All party conferences have been under-reported this year, and the Green Party Autumn Conference is no exception. Held online like all the others, conference ended last week with a pioneering new policy.

Official party policy is made by members who attend conference and vote on policy motions and amendments. This year members of The Green Party of England and Wales have called for the end of advertising for “high carbon” goods and services. The new policy is designed to “bring advertising rules into the 21st century” by phasing out adverts for goods and services which are harmful to the climate, such as big SUVs and long-haul flights.

Restrictions on advertising are nothing new, for products which are socially and/or physically harmful. Tobacco has been banned from being advertised and promoted in the UK since 2003, and a study three years later by BMJ journal Tobacco Control found that the ban “significantly reduced exposure to pro-tobacco marketing influences” and their conclusions were found to “support the effectiveness of comprehensive bans on advertising”.
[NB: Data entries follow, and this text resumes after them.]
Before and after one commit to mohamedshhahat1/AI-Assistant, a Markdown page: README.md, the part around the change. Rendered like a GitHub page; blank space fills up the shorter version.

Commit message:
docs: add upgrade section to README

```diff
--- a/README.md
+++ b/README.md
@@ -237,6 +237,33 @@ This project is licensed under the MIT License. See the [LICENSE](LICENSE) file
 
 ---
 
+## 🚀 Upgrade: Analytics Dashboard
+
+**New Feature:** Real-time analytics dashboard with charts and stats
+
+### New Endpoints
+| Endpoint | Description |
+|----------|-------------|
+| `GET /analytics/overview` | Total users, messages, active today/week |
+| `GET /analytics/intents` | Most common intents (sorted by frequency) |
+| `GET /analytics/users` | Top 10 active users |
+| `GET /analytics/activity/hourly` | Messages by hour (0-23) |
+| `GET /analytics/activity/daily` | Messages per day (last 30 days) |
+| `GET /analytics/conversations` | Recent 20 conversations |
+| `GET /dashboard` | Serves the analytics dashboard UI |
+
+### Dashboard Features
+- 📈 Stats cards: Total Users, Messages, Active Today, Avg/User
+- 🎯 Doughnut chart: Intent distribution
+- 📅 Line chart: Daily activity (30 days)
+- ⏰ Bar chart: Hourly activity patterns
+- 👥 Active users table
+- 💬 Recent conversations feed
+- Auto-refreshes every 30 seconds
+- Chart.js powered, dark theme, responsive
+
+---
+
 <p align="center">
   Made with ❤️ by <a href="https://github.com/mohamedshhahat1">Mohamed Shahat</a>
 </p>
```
Time restrictions have been placed on TV advertising of junk food, to make them less attractive to children. If we want to change behaviour, we need to recognise the influence that advertising has – otherwise why would producers spend vast amounts of money on it. In August 2020, the ‘Badvertising’ campaign called for adverts for SUVs to face a similar ban, noting that such vehicles make up more than 40% of new cars now sold in the UK, while fully electric vehicles count for less than 2%.

Learning from the cigarette advertising campaign, we can do the same for products which are trashing our planet. Ending advertising for high carbon goods and services would be a simple and socially beneficial way to reduce UK carbon emissions.
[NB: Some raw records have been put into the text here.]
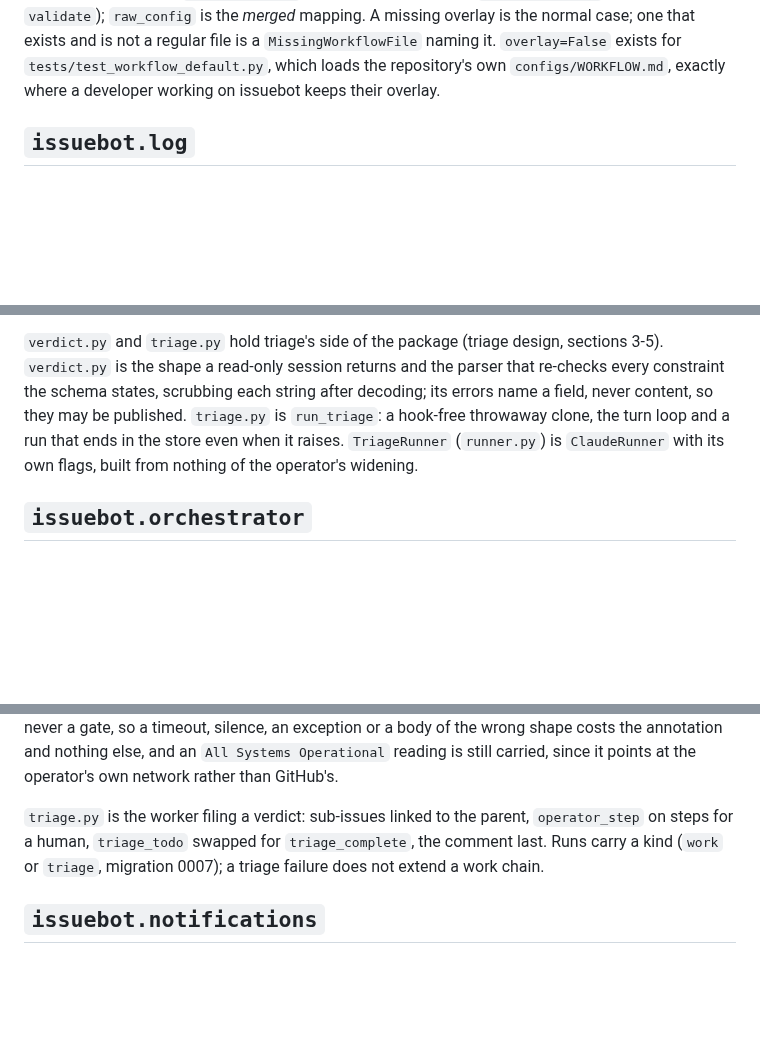
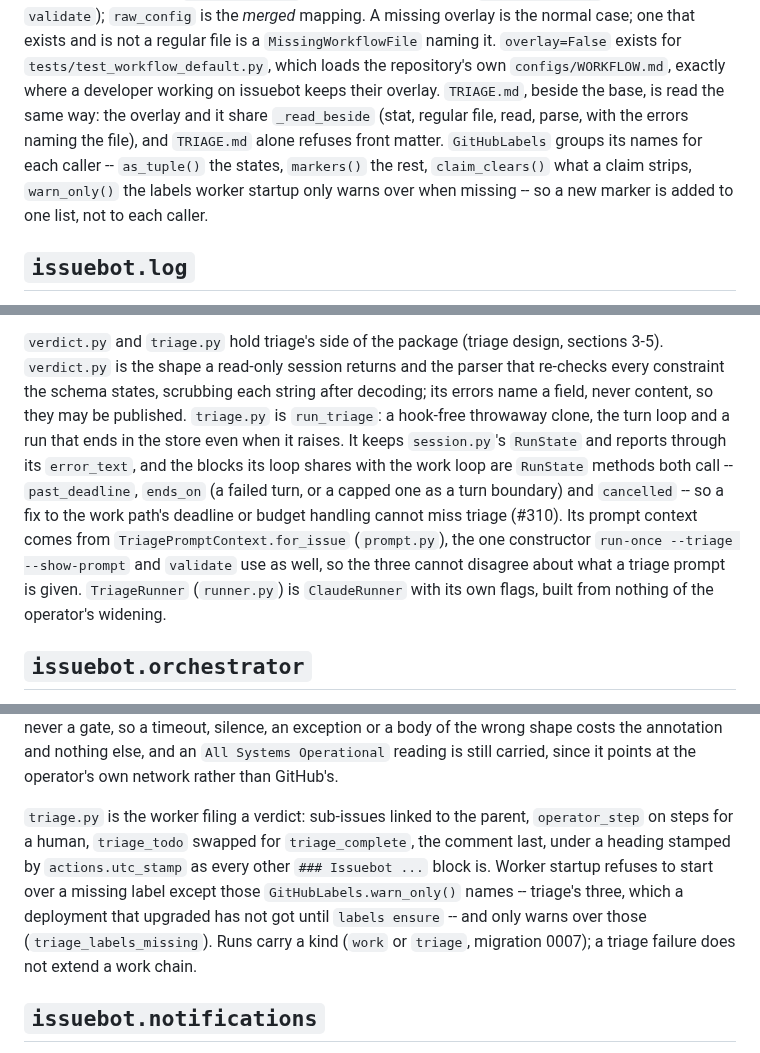
Before and after one commit to jleavers/issuebot, a Markdown page: docs/package-layout.md, 3 parts joined by grey strips. Rendered like a GitHub page; blank space fills up the shorter version.

Commit message:
docs: package layout for #310's shared helpers
Co-Authored-By: Claude Opus 5.5 <noreply@anthropic.com>

```diff
--- a/docs/package-layout.md
+++ b/docs/package-layout.md
@@ -39,6 +39,11 @@ one) and `overlay_config` (its raw mapping, which `count_overrides` counts for `
 and is not a regular file is a `MissingWorkflowFile` naming it. `overlay=False` exists for
 `tests/test_workflow_default.py`, which loads the repository's own `configs/WORKFLOW.md`,
 exactly where a developer working on issuebot keeps their overlay.
+`TRIAGE.md`, beside the base, is read the same way: the overlay and it share `_read_beside`
+(stat, regular file, read, parse, with the errors naming the file), and `TRIAGE.md` alone
+refuses front matter. `GitHubLabels` groups its names for each caller -- `as_tuple()` the states,
+`markers()` the rest, `claim_clears()` what a claim strips, `warn_only()` the labels worker
+startup only warns over when missing -- so a new marker is added to one list, not to each caller.
 
 ## `issuebot.log`
 
@@ -1032,7 +1038,14 @@ fixed point; pre-commit excludes it because the tests pin its sizes.
 `verdict.py` is the shape a read-only session returns and the parser that re-checks every
 constraint the schema states, scrubbing each string after decoding; its errors name a field,
 never content, so they may be published. `triage.py` is `run_triage`: a hook-free throwaway
-clone, the turn loop and a run that ends in the store even when it raises. `TriageRunner`
+clone, the turn loop and a run that ends in the store even when it raises. It keeps
+`session.py`'s `RunState` and reports through its `error_text`, and the blocks its loop shares
+with the work loop are `RunState` methods both call -- `past_deadline`, `ends_on` (a failed
+turn, or a capped one as a turn boundary) and `cancelled` -- so a fix to the work path's
+deadline or budget handling cannot miss triage (#310). Its prompt context comes from
+`TriagePromptContext.for_issue` (`prompt.py`), the one constructor `run-once --triage
+--show-prompt` and `validate` use as well, so the three cannot disagree about what a triage
+prompt is given. `TriageRunner`
 (`runner.py`) is `ClaudeRunner` with its own flags, built from nothing of the operator's
 widening.
 
@@ -1410,7 +1423,11 @@ an exception or a body of the wrong shape costs the annotation and nothing else,
 network rather than GitHub's.
 
 `triage.py` is the worker filing a verdict: sub-issues linked to the parent, `operator_step`
-on steps for a human, `triage_todo` swapped for `triage_complete`, the comment last. Runs carry
+on steps for a human, `triage_todo` swapped for `triage_complete`, the comment last, under a
+heading stamped by `actions.utc_stamp` as every other `### Issuebot ...` block is. Worker
+startup refuses to start over a missing label except those `GitHubLabels.warn_only()` names --
+triage's three, which a deployment that upgraded has not got until `labels ensure` -- and only
+warns over those (`triage_labels_missing`). Runs carry
 a kind (`work` or `triage`, migration 0007); a triage failure does not extend a work chain.
 
 ## `issuebot.notifications`
```
Also changed, not shown: other parts of docs/package-layout.md (+7 -4 lines).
This year we have faced the Covid emergency and learned that it’s not the things we have thrust upon us from billboards, TV and radio that matter most. Facing the climate emergency, and hosting the climate summit next year, it can’t be right that we are bombarded by endless adverts demanding we fly more, drive bigger cars and burn more fossil fuels. We challenge our Government to adopt our common-sense policy to curb the influence of the biggest polluters.